What is the Cold Wall Effect? Can it cause premature coating failure and, if so, how do I prevent or minimize it?


Selected Answers

From Simon Hope of BIS Salamis (M&I) on December 29, 2010:
'Cold Wall Effect' is normally due to a temperature gradient being built up across a coating as described in the previous two answers. It is commonly encountered in ships' tanks where the contents are at a significantly higher temperature than the surrounding ambient, or it regularly occurs in process vessels where a process liquid is running significantly higher than the ambient. Classically with process vessels these have originally been insulated with heat conservation materials but have been selectively stripped (typically from 5 o'clock to 7 o'clock for belly inspection and corrosion monitoring as well as prevention of CUI (Corrosion Under Insulation). This lack of insulation creates the necessary thermal gradient that can lead to Cold Wall failures of the coating. Reinstatement of insulation using a syntactic material against the more common mineral wool insulations can help reduce Cold Wall failures due to lack of insulation and saturated areas of wool cooling the shell. The major drawback is the lack of ability to undertake shell inspections using conventional U/T methods externally, so removable panels need to be integrated into the design so that all parties are satisfied. Internal coatings need to be high density and low permeability with a coefficient of expansion closely in line with the substrate to avoid micro cracking when heat-cycled. Typically, solvent-free epoxy phenolic type coatings with carefully selected fillers (normally ceramics) will give the best resistance to this type of failure. As can be seen, it is not normally attributable to a single source, but a combination of problems leading to a situation where failure may occur. Careful design and a full understanding of the operation of the item can help considerably with mitigation and avoidance.

From David Grove of Shaw Nuclear Power Services on December 28, 2010:
The cold wall effect is where there is a temperature difference between one side of a sheet structure to the other side, which generally can cause condensation or blisters under the coating. The best way to eliminate this is to ensure that the surface is washed and rinsed with clean fresh potable water before final surface preparation with sufficient profile. For heavily rusted, chemically contaminated surfaces, I used to specify a commercial (or rough) blast to expose the steel, then a final wash followed by a near-white (SSPC-SP 10) blast. Since all coatings are some- what permeable, the key is to ensure that any moisture intrusion does not have a surface contaminant to react to and cause a blister. Contact your coating technical service for specifics.

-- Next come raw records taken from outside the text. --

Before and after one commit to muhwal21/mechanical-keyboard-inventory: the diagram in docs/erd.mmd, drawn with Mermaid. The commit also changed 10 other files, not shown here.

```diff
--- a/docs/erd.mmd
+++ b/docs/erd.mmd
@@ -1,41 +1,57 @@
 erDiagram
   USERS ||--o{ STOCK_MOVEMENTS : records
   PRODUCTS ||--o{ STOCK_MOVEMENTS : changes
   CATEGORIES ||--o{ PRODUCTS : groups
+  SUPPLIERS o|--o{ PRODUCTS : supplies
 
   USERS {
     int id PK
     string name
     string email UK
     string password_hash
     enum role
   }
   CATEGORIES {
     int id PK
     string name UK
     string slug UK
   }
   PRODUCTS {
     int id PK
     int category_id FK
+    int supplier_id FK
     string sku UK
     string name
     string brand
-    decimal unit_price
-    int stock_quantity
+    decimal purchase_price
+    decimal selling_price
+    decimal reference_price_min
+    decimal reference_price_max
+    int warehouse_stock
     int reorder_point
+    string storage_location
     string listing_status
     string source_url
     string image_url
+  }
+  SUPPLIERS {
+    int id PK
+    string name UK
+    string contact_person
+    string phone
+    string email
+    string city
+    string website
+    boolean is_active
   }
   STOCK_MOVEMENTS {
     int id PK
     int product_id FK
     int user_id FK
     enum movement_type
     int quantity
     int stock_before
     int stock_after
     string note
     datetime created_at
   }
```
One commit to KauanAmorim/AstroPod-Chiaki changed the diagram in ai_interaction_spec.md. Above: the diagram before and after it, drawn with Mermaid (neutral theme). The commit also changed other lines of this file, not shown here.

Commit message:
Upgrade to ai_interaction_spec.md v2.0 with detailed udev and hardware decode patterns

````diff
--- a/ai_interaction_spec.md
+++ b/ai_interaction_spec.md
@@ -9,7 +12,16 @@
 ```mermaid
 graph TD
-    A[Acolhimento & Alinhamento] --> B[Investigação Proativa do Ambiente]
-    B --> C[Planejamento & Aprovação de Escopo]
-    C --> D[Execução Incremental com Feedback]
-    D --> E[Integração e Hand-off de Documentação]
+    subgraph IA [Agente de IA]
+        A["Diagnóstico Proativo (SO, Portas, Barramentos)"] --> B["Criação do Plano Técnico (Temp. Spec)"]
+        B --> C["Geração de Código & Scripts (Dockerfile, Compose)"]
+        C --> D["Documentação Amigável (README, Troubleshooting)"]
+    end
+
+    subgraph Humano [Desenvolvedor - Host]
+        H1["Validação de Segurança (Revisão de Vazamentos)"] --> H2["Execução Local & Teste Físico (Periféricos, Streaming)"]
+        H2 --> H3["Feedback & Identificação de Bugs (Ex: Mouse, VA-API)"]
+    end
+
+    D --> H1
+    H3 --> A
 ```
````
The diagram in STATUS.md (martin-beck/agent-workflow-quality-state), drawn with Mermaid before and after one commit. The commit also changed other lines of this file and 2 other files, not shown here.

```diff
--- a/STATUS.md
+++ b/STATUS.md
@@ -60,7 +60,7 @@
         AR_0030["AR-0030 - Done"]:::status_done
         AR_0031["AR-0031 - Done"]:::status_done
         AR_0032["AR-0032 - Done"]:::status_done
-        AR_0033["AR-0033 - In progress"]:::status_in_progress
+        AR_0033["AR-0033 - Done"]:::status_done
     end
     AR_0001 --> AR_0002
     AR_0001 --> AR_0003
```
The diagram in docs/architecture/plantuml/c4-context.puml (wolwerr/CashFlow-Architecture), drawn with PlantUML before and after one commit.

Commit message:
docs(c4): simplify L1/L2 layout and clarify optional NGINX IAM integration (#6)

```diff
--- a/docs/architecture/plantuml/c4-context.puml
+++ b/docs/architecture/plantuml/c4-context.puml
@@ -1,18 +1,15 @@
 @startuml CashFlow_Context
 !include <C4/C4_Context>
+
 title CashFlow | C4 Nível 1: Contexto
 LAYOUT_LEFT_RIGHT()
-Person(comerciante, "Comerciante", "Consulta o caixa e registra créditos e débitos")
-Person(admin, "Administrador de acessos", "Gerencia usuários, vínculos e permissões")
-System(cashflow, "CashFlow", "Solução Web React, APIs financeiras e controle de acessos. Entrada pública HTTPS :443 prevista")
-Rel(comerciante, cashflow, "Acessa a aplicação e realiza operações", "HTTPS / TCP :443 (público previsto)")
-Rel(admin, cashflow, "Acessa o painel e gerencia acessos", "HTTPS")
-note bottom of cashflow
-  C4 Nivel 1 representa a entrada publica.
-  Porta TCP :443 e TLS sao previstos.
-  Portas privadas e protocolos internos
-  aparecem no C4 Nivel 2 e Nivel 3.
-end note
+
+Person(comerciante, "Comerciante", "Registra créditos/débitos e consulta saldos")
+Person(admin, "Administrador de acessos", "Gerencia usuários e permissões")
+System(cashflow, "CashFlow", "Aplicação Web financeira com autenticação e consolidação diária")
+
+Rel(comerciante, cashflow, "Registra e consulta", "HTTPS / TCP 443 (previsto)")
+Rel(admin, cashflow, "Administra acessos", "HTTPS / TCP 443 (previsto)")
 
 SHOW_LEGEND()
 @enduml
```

From Craig Wallbank of W Abrasives on December 21, 2010:
Cold wall effect is a term commonly used when a structure, say a holding tank, has a lower atmospheric temperature on the outside than the product that is stored inside. This thermal difference can cause water vapour to build up between the substrate and the lining that was applied to the inside of the tank. As the water may hold soluble salts, this will have an effect of 'blistering' and therefore a failure. Although I am not a coating 'expert,' I understand that the lining system should have a low permabilty rating to help prevent this from happening.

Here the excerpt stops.